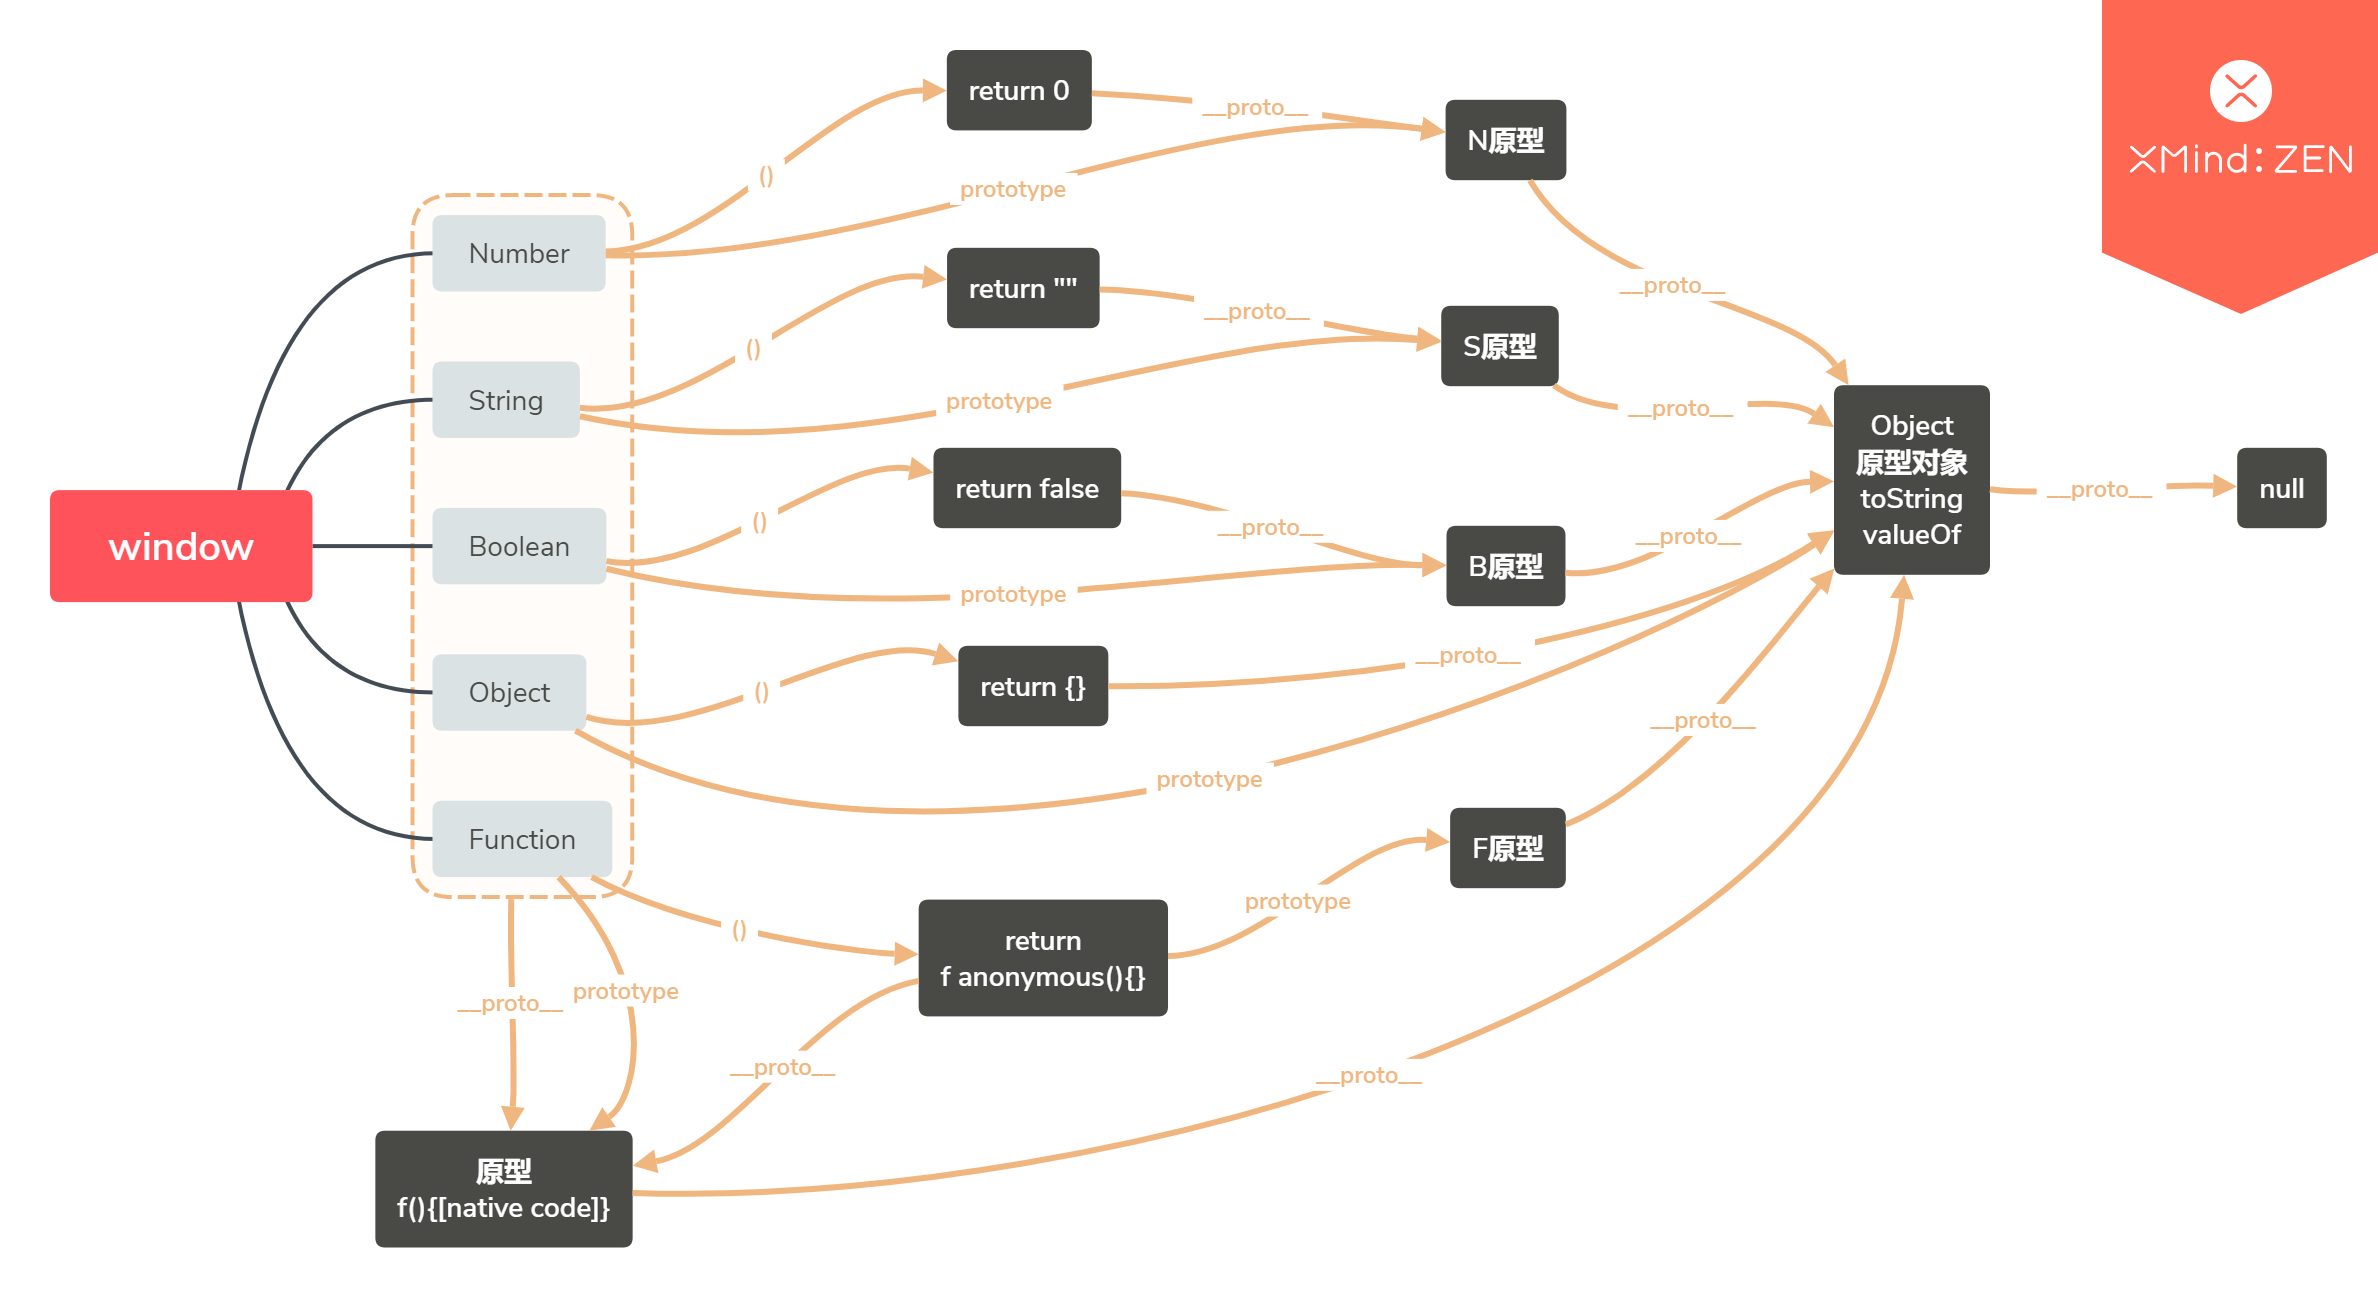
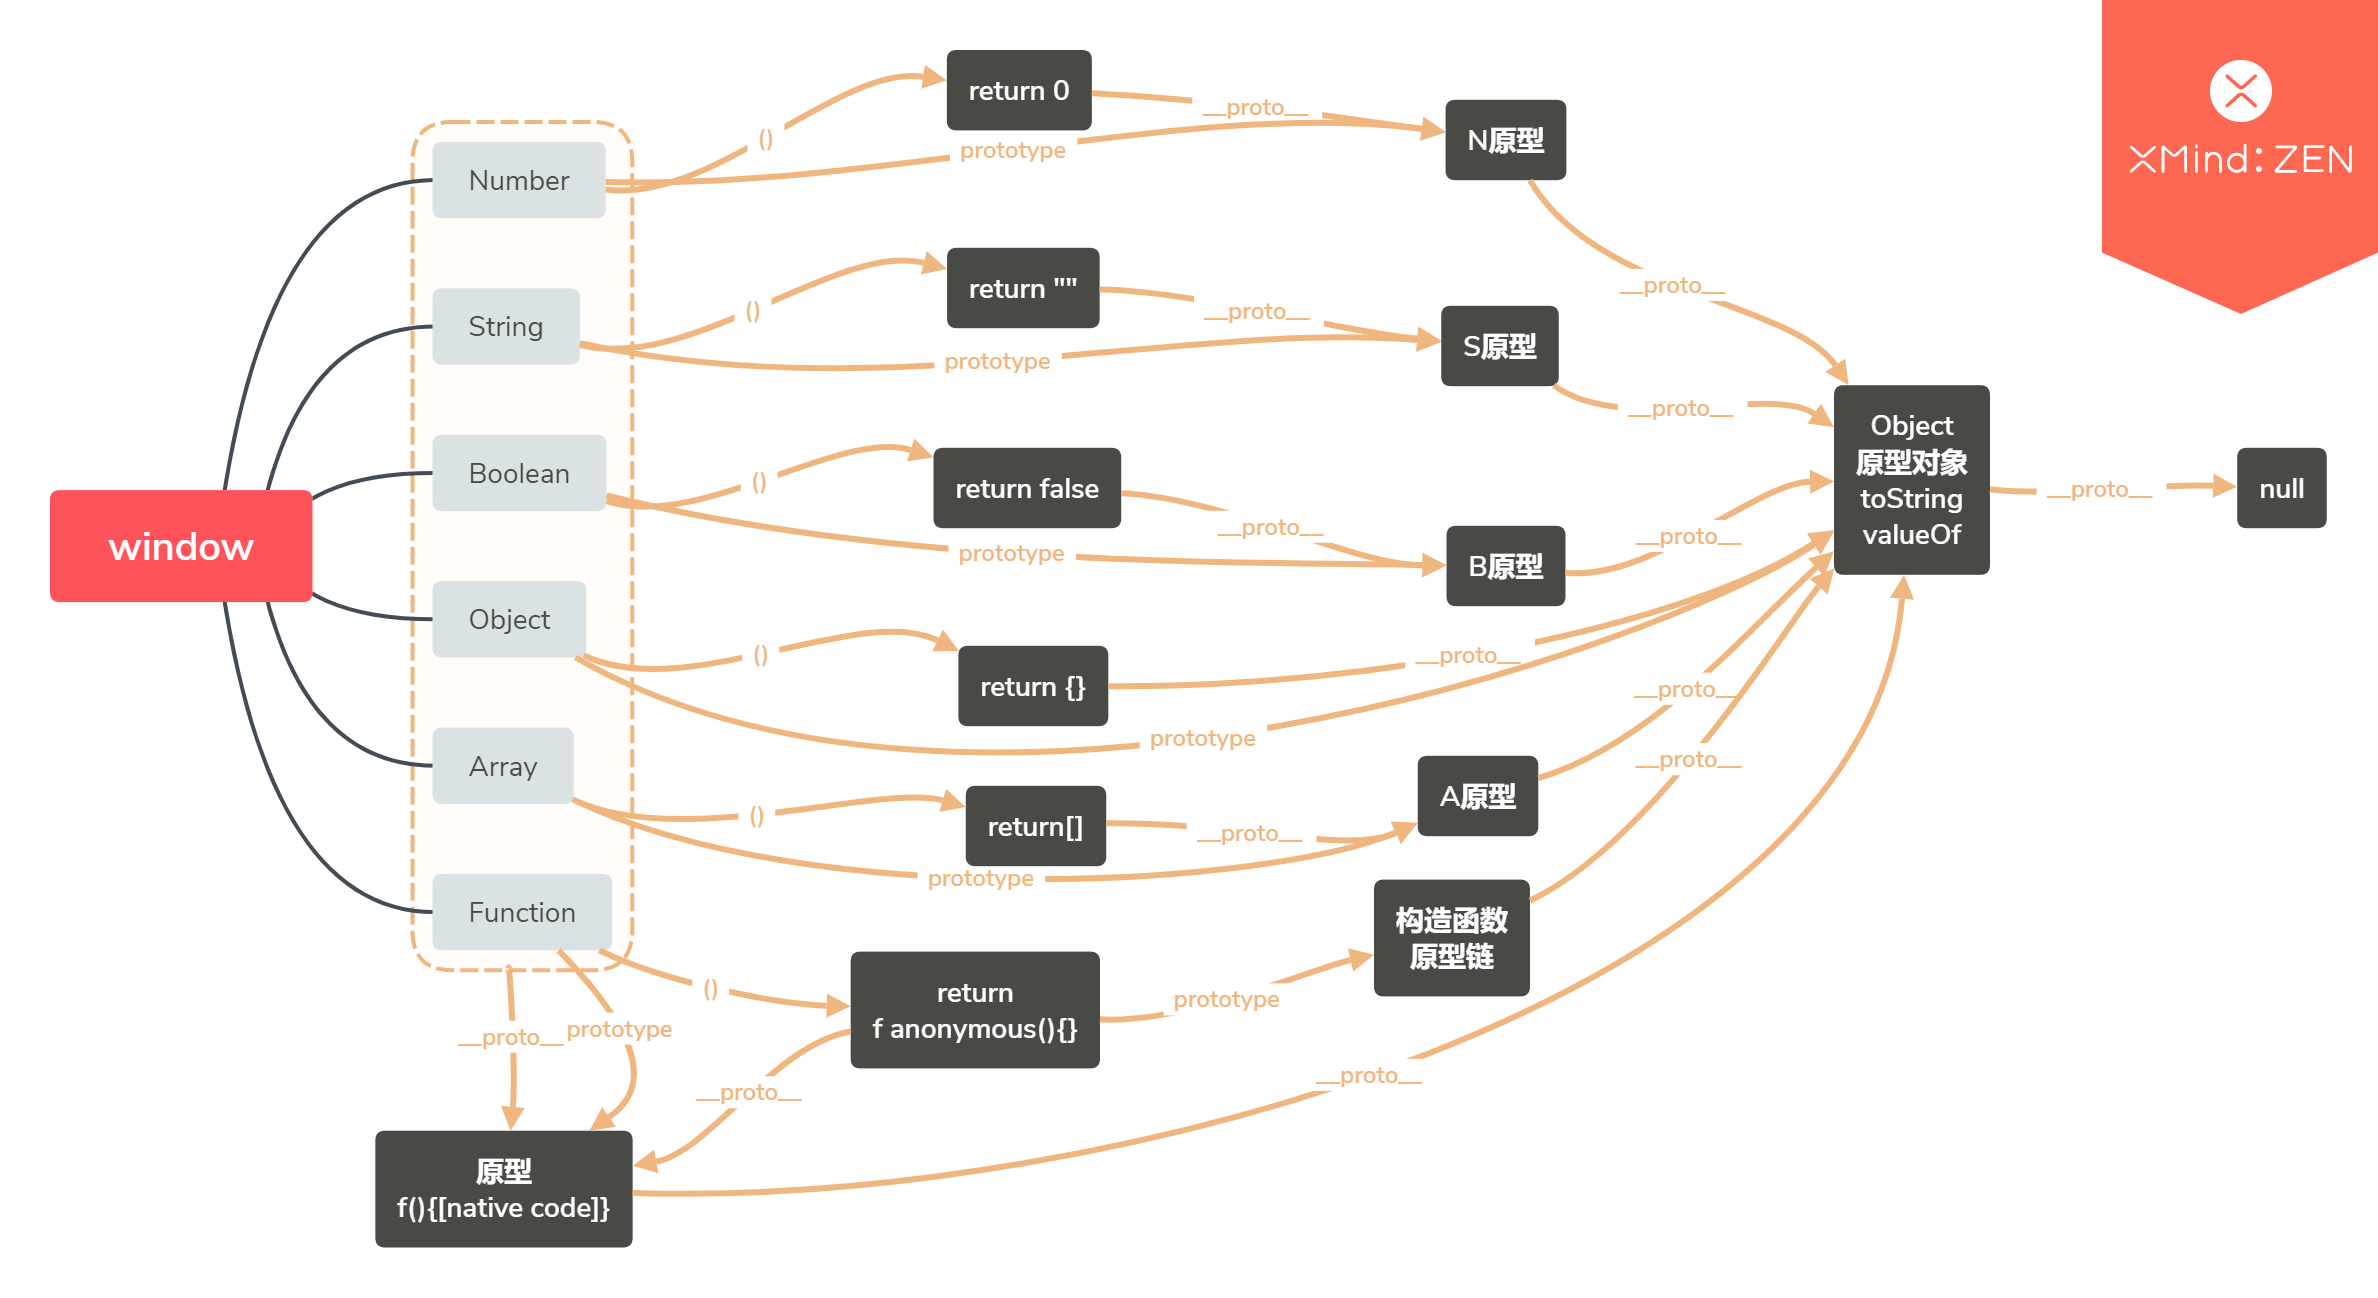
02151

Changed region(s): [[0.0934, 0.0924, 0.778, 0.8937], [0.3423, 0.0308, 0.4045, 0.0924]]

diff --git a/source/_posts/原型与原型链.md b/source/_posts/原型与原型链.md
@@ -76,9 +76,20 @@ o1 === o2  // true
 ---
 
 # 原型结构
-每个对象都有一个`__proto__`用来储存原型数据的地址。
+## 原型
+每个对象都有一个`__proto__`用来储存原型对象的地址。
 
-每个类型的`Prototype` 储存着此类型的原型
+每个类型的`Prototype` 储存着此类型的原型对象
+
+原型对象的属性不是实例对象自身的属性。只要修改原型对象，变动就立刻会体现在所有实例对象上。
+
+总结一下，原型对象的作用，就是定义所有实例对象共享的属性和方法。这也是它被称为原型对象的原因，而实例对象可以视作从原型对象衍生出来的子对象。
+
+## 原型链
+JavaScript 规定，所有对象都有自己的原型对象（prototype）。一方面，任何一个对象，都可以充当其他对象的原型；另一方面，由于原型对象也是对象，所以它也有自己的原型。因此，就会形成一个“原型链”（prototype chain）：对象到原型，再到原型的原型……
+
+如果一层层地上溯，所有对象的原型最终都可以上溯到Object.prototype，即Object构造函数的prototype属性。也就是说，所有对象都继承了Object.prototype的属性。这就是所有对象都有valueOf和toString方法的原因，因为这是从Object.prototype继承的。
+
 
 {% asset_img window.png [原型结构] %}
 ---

-----

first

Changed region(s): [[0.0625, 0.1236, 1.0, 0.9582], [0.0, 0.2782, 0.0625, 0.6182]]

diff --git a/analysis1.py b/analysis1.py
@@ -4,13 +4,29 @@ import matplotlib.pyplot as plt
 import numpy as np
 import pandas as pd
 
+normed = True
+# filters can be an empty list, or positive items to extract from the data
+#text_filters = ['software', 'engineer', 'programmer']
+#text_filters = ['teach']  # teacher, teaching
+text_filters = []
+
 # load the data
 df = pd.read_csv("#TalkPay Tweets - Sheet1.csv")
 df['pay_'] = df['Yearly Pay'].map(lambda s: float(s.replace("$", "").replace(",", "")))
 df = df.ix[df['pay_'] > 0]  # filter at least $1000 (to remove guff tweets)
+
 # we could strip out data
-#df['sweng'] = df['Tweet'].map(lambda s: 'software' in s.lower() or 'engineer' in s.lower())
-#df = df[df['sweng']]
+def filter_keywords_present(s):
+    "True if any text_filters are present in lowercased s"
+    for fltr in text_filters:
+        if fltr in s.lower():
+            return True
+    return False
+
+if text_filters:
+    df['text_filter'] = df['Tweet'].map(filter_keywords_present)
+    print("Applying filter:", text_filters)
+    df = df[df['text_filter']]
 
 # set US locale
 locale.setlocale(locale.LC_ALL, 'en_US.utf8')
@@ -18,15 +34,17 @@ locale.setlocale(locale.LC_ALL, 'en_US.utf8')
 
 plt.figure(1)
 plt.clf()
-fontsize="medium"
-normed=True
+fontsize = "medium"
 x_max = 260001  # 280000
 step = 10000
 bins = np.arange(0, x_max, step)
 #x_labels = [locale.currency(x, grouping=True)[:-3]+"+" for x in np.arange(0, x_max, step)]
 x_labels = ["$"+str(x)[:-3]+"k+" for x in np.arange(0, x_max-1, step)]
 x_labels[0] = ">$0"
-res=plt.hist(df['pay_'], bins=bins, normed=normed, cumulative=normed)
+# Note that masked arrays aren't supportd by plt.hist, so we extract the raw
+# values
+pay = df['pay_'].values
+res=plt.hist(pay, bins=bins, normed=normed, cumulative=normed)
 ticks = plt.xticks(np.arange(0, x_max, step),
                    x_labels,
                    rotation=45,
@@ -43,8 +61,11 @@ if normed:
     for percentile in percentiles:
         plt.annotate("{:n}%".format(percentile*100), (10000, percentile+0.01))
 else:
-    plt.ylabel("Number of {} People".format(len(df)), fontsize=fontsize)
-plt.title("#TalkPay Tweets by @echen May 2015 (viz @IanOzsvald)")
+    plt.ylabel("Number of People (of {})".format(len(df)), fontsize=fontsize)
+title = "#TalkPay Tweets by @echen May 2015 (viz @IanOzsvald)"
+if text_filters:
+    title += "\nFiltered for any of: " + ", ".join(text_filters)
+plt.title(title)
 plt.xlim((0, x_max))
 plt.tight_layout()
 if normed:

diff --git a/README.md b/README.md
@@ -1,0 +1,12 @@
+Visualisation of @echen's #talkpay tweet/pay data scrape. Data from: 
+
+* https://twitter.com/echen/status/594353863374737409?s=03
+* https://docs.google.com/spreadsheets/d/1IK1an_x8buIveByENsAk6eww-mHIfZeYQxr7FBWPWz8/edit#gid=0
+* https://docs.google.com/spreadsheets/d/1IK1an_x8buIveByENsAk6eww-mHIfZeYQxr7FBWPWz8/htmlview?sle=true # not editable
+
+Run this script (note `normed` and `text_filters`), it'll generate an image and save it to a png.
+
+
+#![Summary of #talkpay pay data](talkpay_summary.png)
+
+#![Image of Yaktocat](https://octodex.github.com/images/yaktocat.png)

-----

__Description of the task__
Wherever the string "step" occurs in the listing, return the line it sits on.

__Your response__
 step = 10000
 bins = np.arange(0, x_max, step)
 #x_labels = [locale.currency(x, grouping=True)[:-3]+"+" for x in np.arange(0, x_max, step)]
 x_labels = ["$"+str(x)[:-3]+"k+" for x in np.arange(0, x_max-1, step)]
 ticks = plt.xticks(np.arange(0, x_max, step),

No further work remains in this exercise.